Clean email list: Email Hygiene Best Practices
The success of your email marketing campaign is based on one thing, and one thing only; your list. You can create the world’s most beautiful email, but it will have no impact if it isn’t sent to the correct people.
If you have gathered subscribers through the usual channels, such as sign up forms on your website, through transactions or through social media, your list may be generally clean. By clean, we mean free from email addresses that may damage your reputation. Spam complaints, bounces and unsubscribes will lead to account warnings or may even lead to your account becoming suspended, which will prevent you from sending. And you don’t want that.
Here are our best practices for a successful clean email list and hygiene program:
1. Scrub your lists regularly
You should remove unsubscribes and bounced emails immediately, but you should also take a look at the rest of your list at least once a month. This will ensure your list is kept as clean as possible. Run your lists against a list of known bad domain and role accounts. This should go beyond simply removing duplicate addresses.
2. Remove bad domains
Look closely at your reports and identify bad addresses. Analyse whether the addresses are bad because of a data capture problem, or if it is a non-existent domain. Use common sense, misspelled domains (like alo.com, hotmale.com) can be rectified and will not need to be removed.
3. Remove distribution accounts
ISPs will be on the lookout for a large amount of mail being sent to these types of addresses. These are addresses like admin@, info@ or sales@. These addresses are usually found on websites, so are usually targeted by spammers. And on a personal level, you can’t connect with your customer through a sales@ email address.

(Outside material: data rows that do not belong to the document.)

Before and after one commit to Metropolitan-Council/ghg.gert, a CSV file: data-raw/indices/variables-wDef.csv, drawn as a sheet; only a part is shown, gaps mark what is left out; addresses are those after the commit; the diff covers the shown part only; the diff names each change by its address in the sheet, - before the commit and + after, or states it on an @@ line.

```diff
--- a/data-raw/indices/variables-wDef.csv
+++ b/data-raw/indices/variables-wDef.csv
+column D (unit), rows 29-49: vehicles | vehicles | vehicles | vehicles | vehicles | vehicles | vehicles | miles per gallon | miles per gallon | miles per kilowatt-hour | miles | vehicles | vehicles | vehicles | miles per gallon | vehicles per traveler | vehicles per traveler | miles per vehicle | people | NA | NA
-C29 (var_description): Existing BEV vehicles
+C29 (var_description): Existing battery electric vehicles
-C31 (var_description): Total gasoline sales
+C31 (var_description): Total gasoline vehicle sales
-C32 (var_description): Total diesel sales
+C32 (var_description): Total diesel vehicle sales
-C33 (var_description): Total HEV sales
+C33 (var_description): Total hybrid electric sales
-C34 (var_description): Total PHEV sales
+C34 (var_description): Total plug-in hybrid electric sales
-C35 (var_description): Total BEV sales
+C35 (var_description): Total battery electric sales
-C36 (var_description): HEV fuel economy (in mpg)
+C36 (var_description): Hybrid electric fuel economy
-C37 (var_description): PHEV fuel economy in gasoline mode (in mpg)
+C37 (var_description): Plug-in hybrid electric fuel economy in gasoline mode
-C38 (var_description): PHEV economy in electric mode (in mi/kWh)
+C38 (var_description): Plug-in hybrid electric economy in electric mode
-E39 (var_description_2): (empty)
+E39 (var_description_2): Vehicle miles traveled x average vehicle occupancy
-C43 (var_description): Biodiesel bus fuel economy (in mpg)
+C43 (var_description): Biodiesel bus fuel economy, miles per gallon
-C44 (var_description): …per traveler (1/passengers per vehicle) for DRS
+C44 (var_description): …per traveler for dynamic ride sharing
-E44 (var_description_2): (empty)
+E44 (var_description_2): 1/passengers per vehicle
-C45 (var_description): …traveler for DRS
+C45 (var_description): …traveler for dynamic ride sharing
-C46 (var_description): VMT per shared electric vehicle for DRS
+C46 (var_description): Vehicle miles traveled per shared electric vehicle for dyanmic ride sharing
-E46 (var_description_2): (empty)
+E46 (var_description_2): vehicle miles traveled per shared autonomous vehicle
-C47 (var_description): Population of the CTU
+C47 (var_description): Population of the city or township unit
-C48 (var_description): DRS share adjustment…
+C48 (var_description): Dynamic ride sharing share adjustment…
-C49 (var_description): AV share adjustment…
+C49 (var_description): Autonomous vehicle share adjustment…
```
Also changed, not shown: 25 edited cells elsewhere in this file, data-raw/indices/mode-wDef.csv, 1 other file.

4. Remove spam email addresses
Remove all email addresses that contain the word ‘spam’. These are associated with spam traps, which can lead to being blacklisted by ISPs.
5. Remove inactive addresses
Compare the frequency of your email sends, with how often a person engages with a message. If you’ve sent a newsletter every two weeks, and someone hasn’t opened your email for 6 months, it’s time to take them off the list. You could always move these contacts to a new list/address book for future reengagement tactics.
6. Use data checkers
You can avoid future headaches by installing a data checker on your website, or wherever you collect addresses. The checker will determine whether the address entered is valid or not, for example, the spelling errors listed above, or the wrong symbol in the place of an @. Nipping the problem in the bud will save you time and effort in the future.
7. Feedback loops
If possible set up feedback loops with ISPs and other receivers. Feedback loops will keep you from sending emails to those who have indicated that they no longer want any form of communication. It’s important to do this for two reasons: to protect your sender reputation, and to provide a good customer service.
The importance of email lists hygiene should not be over looked, and those companies with a large list should take time every month to use the best practices listed above. Of course, using a clean email list is only one part of deliverability but it should not be overlooked.
Keep your lists squeaky clean, and you might even get a sticker for being well behaved.